Product placement, brand integration or embedded marketing, is according to Business Dictionary, “an advertising technique used by companies to subtly promote their products through a non-traditional advertising technique, usually through appearances in film, television, or other media.”
Product placement stands out as a marketing strategy because it is the most direct attempt to derive commercial benefit from “the context and environment within which the product is displayed or used”. The technique can be beneficial for viewers, since interruptive advertising removes them from the entertainment.
In April 2006, Broadcasting & Cable reported, “Two thirds of advertisers employ ‘branded entertainment’—product placement, brand integration—with the vast majority of that (80%) in commercial TV programming.” It said, “Reasons for using in-show plugs varied from ‘stronger emotional connection’ to better dovetailing with relevant content, to targeting a specific group.”

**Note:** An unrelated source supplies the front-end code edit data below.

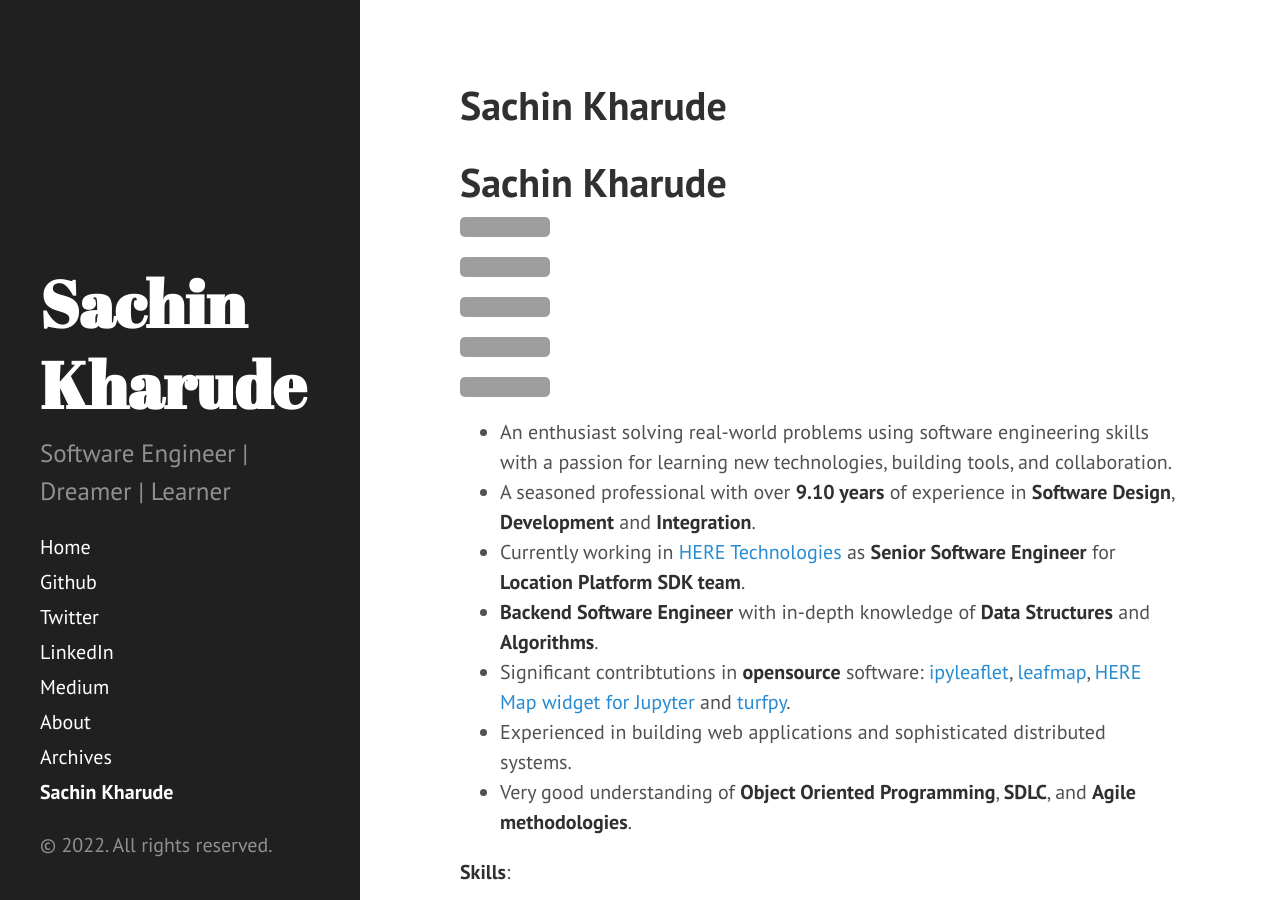
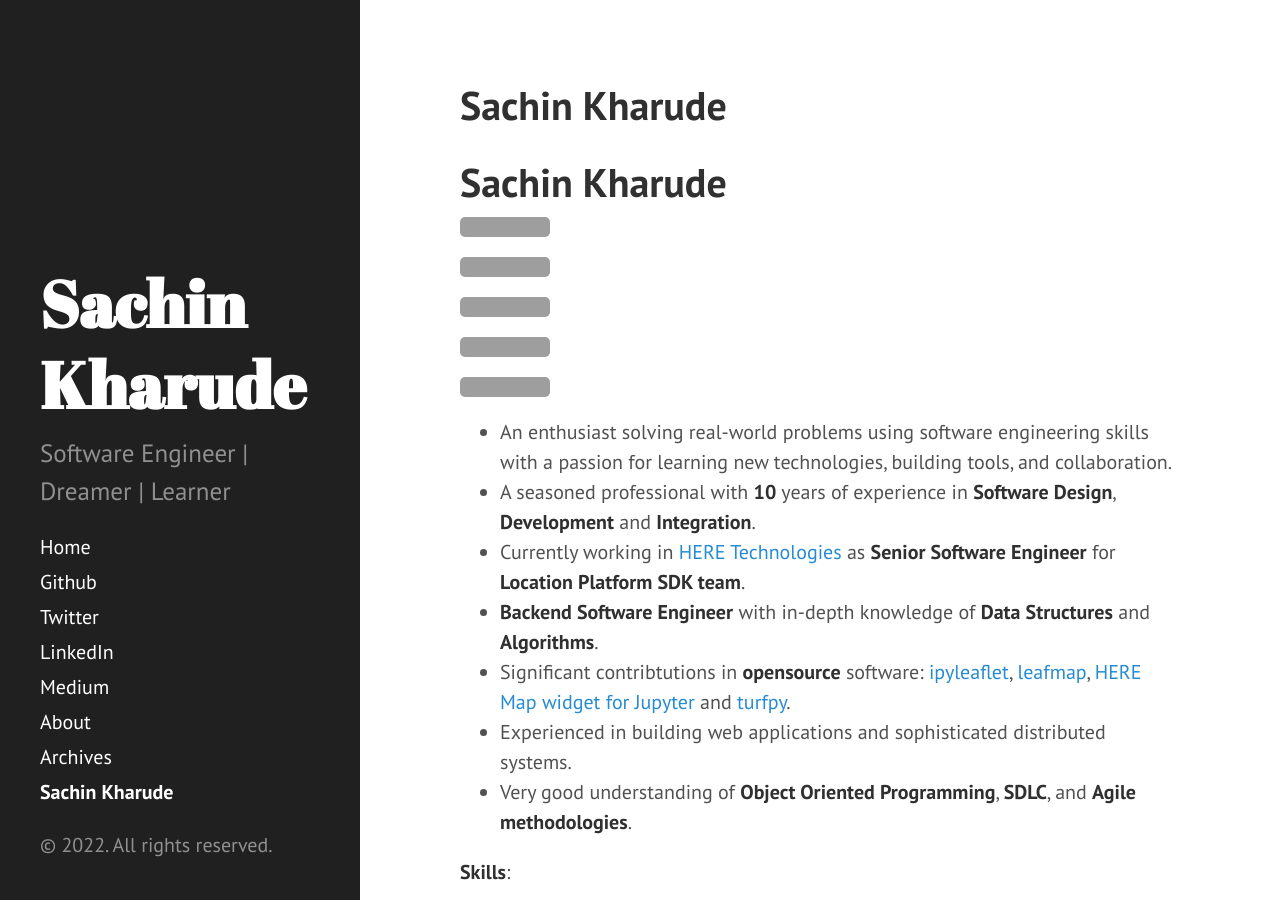
Before and after one commit to sackh/sackh.github.io, a Jekyll site: the page built from resume.md, in a window 1280 px wide and 900 px high. Built offline with Jekyll 4.4.1, drawn with Linux system fonts in a browser that asks for light colours; our own code applies the rules of GitHub Pages for plain Markdown files; Markdown is read by kramdown in place of the engine named in the settings; grey boxes are pictures that could not be loaded.

Commit message:
Update resume.md

```diff
--- a/resume.md
+++ b/resume.md
@@ -4,7 +4,7 @@
 
 
 - An enthusiast solving real-world problems using software engineering skills with a passion for learning new technologies, building tools, and collaboration.
-- A seasoned professional with over **9.10 years** of experience in **Software Design**, **Development** and **Integration**.
+- A seasoned professional with **10** years of experience in **Software Design**, **Development** and **Integration**.
 - Currently working in [HERE Technologies](https://www.here.com/) as **Senior Software Engineer** for **Location Platform SDK team**.
 - **Backend Software Engineer** with in-depth knowledge of **Data Structures** and **Algorithms**.
 - Significant contribtutions in **opensource** software: [ipyleaflet](https://github.com/jupyter-widgets/ipyleaflet), [leafmap](https://github.com/giswqs/leafmap),
```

According to PQ Media, a consulting firm that tracks alternative media spending, 2014 product placement expenditures were estimated at $10.58 billion, rising 13.6% year-over-year and global branded entertainment growth is now at $73.27 billion. The firm noted that brand marketers are seeking improved methods to engage younger audiences used to ad-skipping and on-demand media usage, and branded entertainment provides omnichannel possibilities to more effectively engage post-boomers, particularly Millennials and iGens. A major growth driver is the increasing use of digital video recorders (DVR), which enable viewers to skip advertisements that interrupt a show.